* _TASK TO COMPLETE_:
In your answer, every line of the records should be written out exactly.

[DATA EXCERPTS]

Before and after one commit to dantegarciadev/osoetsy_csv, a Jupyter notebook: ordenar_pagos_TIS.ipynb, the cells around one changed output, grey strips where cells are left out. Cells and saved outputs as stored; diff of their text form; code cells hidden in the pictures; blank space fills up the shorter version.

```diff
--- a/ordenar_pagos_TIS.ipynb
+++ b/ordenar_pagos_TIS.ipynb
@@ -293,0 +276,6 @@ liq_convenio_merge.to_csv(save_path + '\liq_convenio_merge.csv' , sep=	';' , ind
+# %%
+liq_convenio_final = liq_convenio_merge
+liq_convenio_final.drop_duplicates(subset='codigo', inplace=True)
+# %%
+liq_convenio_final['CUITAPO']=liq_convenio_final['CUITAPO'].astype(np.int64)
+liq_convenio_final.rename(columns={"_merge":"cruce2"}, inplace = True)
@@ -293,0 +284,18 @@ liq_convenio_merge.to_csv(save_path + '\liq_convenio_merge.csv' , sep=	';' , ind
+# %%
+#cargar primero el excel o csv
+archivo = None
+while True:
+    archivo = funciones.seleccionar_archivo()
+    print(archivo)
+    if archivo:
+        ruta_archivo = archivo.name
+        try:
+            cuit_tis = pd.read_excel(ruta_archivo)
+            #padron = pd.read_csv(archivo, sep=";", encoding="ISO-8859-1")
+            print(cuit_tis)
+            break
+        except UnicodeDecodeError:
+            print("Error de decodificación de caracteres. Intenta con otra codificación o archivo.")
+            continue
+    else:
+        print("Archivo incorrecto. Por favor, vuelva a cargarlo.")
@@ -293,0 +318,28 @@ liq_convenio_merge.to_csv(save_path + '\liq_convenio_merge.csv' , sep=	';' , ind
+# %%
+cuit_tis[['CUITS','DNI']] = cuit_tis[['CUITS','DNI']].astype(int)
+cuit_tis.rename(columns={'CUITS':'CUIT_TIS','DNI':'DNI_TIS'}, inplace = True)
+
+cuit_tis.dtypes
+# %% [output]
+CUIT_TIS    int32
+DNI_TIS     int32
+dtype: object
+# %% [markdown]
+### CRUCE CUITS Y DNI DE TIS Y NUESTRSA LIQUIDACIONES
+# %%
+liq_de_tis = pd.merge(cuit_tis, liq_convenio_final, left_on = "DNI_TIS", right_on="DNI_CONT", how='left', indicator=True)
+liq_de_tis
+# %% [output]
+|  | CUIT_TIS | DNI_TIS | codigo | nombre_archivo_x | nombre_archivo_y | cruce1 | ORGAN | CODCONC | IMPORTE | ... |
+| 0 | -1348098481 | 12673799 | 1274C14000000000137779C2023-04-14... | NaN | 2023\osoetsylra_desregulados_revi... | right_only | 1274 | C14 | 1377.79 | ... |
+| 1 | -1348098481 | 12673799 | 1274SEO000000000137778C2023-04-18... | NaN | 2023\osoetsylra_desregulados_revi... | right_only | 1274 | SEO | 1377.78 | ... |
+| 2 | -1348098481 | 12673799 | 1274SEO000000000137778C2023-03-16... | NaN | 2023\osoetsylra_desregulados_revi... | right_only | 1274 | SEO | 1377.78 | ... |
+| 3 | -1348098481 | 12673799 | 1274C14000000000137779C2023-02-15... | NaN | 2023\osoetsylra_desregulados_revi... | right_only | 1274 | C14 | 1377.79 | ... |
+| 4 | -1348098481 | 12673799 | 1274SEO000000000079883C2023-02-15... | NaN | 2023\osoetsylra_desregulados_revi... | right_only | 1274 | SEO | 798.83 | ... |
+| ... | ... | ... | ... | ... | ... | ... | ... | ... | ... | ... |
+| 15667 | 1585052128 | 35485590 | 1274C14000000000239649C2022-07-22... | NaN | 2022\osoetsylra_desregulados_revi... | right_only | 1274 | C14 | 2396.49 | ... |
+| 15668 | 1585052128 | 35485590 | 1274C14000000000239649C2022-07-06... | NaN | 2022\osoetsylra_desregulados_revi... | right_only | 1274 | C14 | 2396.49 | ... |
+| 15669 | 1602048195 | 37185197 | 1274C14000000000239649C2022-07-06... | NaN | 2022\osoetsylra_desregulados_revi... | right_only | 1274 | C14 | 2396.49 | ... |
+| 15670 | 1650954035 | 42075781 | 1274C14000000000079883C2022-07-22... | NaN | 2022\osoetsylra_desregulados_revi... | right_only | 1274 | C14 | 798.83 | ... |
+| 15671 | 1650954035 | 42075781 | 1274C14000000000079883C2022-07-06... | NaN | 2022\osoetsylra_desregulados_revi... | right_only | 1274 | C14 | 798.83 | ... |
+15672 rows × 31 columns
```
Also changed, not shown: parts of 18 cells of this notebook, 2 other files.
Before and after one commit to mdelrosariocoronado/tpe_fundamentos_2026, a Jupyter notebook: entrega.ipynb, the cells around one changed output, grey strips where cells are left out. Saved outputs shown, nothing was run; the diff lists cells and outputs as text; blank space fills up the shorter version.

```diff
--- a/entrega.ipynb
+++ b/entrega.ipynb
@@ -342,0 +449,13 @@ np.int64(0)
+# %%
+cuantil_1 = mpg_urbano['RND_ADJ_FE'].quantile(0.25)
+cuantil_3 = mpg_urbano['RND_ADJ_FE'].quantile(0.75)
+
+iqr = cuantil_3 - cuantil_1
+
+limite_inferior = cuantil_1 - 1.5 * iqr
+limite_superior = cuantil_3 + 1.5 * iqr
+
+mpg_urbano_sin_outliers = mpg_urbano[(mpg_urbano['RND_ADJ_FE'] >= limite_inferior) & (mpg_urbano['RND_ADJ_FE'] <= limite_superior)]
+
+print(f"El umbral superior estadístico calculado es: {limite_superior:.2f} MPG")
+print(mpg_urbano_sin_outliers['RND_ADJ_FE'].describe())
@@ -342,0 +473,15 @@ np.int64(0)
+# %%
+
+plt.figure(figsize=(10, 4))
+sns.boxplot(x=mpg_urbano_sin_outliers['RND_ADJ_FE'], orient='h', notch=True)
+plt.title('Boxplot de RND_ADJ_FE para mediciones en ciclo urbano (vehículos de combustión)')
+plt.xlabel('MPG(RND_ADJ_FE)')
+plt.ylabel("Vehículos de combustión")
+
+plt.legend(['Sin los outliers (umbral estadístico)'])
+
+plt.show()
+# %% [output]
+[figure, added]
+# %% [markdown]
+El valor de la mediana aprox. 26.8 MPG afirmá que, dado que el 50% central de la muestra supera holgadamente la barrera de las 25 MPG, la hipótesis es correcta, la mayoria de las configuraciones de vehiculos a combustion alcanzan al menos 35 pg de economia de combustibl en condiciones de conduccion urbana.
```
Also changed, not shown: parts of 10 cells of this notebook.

[/DATA EXCERPTS]

* _ANSWER FOR THE TASK_:
Before and after one commit to dantegarciadev/osoetsy_csv, a Jupyter notebook: ordenar_pagos_TIS.ipynb, the cells around one changed output, grey strips where cells are left out. Cells and saved outputs as stored; diff of their text form; code cells hidden in the pictures; blank space fills up the shorter version.

```diff
--- a/ordenar_pagos_TIS.ipynb
+++ b/ordenar_pagos_TIS.ipynb
@@ -293,0 +276,6 @@ liq_convenio_merge.to_csv(save_path + '\liq_convenio_merge.csv' , sep=	';' , ind
+# %%
+liq_convenio_final = liq_convenio_merge
+liq_convenio_final.drop_duplicates(subset='codigo', inplace=True)
+# %%
+liq_convenio_final['CUITAPO']=liq_convenio_final['CUITAPO'].astype(np.int64)
+liq_convenio_final.rename(columns={"_merge":"cruce2"}, inplace = True)
@@ -293,0 +284,18 @@ liq_convenio_merge.to_csv(save_path + '\liq_convenio_merge.csv' , sep=	';' , ind
+# %%
+#cargar primero el excel o csv
+archivo = None
+while True:
+    archivo = funciones.seleccionar_archivo()
+    print(archivo)
+    if archivo:
+        ruta_archivo = archivo.name
+        try:
+            cuit_tis = pd.read_excel(ruta_archivo)
+            #padron = pd.read_csv(archivo, sep=";", encoding="ISO-8859-1")
+            print(cuit_tis)
+            break
+        except UnicodeDecodeError:
+            print("Error de decodificación de caracteres. Intenta con otra codificación o archivo.")
+            continue
+    else:
+        print("Archivo incorrecto. Por favor, vuelva a cargarlo.")
@@ -293,0 +318,28 @@ liq_convenio_merge.to_csv(save_path + '\liq_convenio_merge.csv' , sep=	';' , ind
+# %%
+cuit_tis[['CUITS','DNI']] = cuit_tis[['CUITS','DNI']].astype(int)
+cuit_tis.rename(columns={'CUITS':'CUIT_TIS','DNI':'DNI_TIS'}, inplace = True)
+
+cuit_tis.dtypes
+# %% [output]
+CUIT_TIS    int32
+DNI_TIS     int32
+dtype: object
+# %% [markdown]
+### CRUCE CUITS Y DNI DE TIS Y NUESTRSA LIQUIDACIONES
+# %%
+liq_de_tis = pd.merge(cuit_tis, liq_convenio_final, left_on = "DNI_TIS", right_on="DNI_CONT", how='left', indicator=True)
+liq_de_tis
+# %% [output]
+|  | CUIT_TIS | DNI_TIS | codigo | nombre_archivo_x | nombre_archivo_y | cruce1 | ORGAN | CODCONC | IMPORTE | ... |
+| 0 | -1348098481 | 12673799 | 1274C14000000000137779C2023-04-14... | NaN | 2023\osoetsylra_desregulados_revi... | right_only | 1274 | C14 | 1377.79 | ... |
+| 1 | -1348098481 | 12673799 | 1274SEO000000000137778C2023-04-18... | NaN | 2023\osoetsylra_desregulados_revi... | right_only | 1274 | SEO | 1377.78 | ... |
+| 2 | -1348098481 | 12673799 | 1274SEO000000000137778C2023-03-16... | NaN | 2023\osoetsylra_desregulados_revi... | right_only | 1274 | SEO | 1377.78 | ... |
+| 3 | -1348098481 | 12673799 | 1274C14000000000137779C2023-02-15... | NaN | 2023\osoetsylra_desregulados_revi... | right_only | 1274 | C14 | 1377.79 | ... |
+| 4 | -1348098481 | 12673799 | 1274SEO000000000079883C2023-02-15... | NaN | 2023\osoetsylra_desregulados_revi... | right_only | 1274 | SEO | 798.83 | ... |
+| ... | ... | ... | ... | ... | ... | ... | ... | ... | ... | ... |
+| 15667 | 1585052128 | 35485590 | 1274C14000000000239649C2022-07-22... | NaN | 2022\osoetsylra_desregulados_revi... | right_only | 1274 | C14 | 2396.49 | ... |
+| 15668 | 1585052128 | 35485590 | 1274C14000000000239649C2022-07-06... | NaN | 2022\osoetsylra_desregulados_revi... | right_only | 1274 | C14 | 2396.49 | ... |
+| 15669 | 1602048195 | 37185197 | 1274C14000000000239649C2022-07-06... | NaN | 2022\osoetsylra_desregulados_revi... | right_only | 1274 | C14 | 2396.49 | ... |
+| 15670 | 1650954035 | 42075781 | 1274C14000000000079883C2022-07-22... | NaN | 2022\osoetsylra_desregulados_revi... | right_only | 1274 | C14 | 798.83 | ... |
+| 15671 | 1650954035 | 42075781 | 1274C14000000000079883C2022-07-06... | NaN | 2022\osoetsylra_desregulados_revi... | right_only | 1274 | C14 | 798.83 | ... |
+15672 rows × 31 columns
```
Also changed, not shown: parts of 18 cells of this notebook, 2 other files.
Before and after one commit to mdelrosariocoronado/tpe_fundamentos_2026, a Jupyter notebook: entrega.ipynb, the cells around one changed output, grey strips where cells are left out. Saved outputs shown, nothing was run; the diff lists cells and outputs as text; blank space fills up the shorter version.

```diff
--- a/entrega.ipynb
+++ b/entrega.ipynb
@@ -342,0 +449,13 @@ np.int64(0)
+# %%
+cuantil_1 = mpg_urbano['RND_ADJ_FE'].quantile(0.25)
+cuantil_3 = mpg_urbano['RND_ADJ_FE'].quantile(0.75)
+
+iqr = cuantil_3 - cuantil_1
+
+limite_inferior = cuantil_1 - 1.5 * iqr
+limite_superior = cuantil_3 + 1.5 * iqr
+
+mpg_urbano_sin_outliers = mpg_urbano[(mpg_urbano['RND_ADJ_FE'] >= limite_inferior) & (mpg_urbano['RND_ADJ_FE'] <= limite_superior)]
+
+print(f"El umbral superior estadístico calculado es: {limite_superior:.2f} MPG")
+print(mpg_urbano_sin_outliers['RND_ADJ_FE'].describe())
@@ -342,0 +473,15 @@ np.int64(0)
+# %%
+
+plt.figure(figsize=(10, 4))
+sns.boxplot(x=mpg_urbano_sin_outliers['RND_ADJ_FE'], orient='h', notch=True)
+plt.title('Boxplot de RND_ADJ_FE para mediciones en ciclo urbano (vehículos de combustión)')
+plt.xlabel('MPG(RND_ADJ_FE)')
+plt.ylabel("Vehículos de combustión")
+
+plt.legend(['Sin los outliers (umbral estadístico)'])
+
+plt.show()
+# %% [output]
+[figure, added]
+# %% [markdown]
+El valor de la mediana aprox. 26.8 MPG afirmá que, dado que el 50% central de la muestra supera holgadamente la barrera de las 25 MPG, la hipótesis es correcta, la mayoria de las configuraciones de vehiculos a combustion alcanzan al menos 35 pg de economia de combustibl en condiciones de conduccion urbana.
```
Also changed, not shown: parts of 10 cells of this notebook.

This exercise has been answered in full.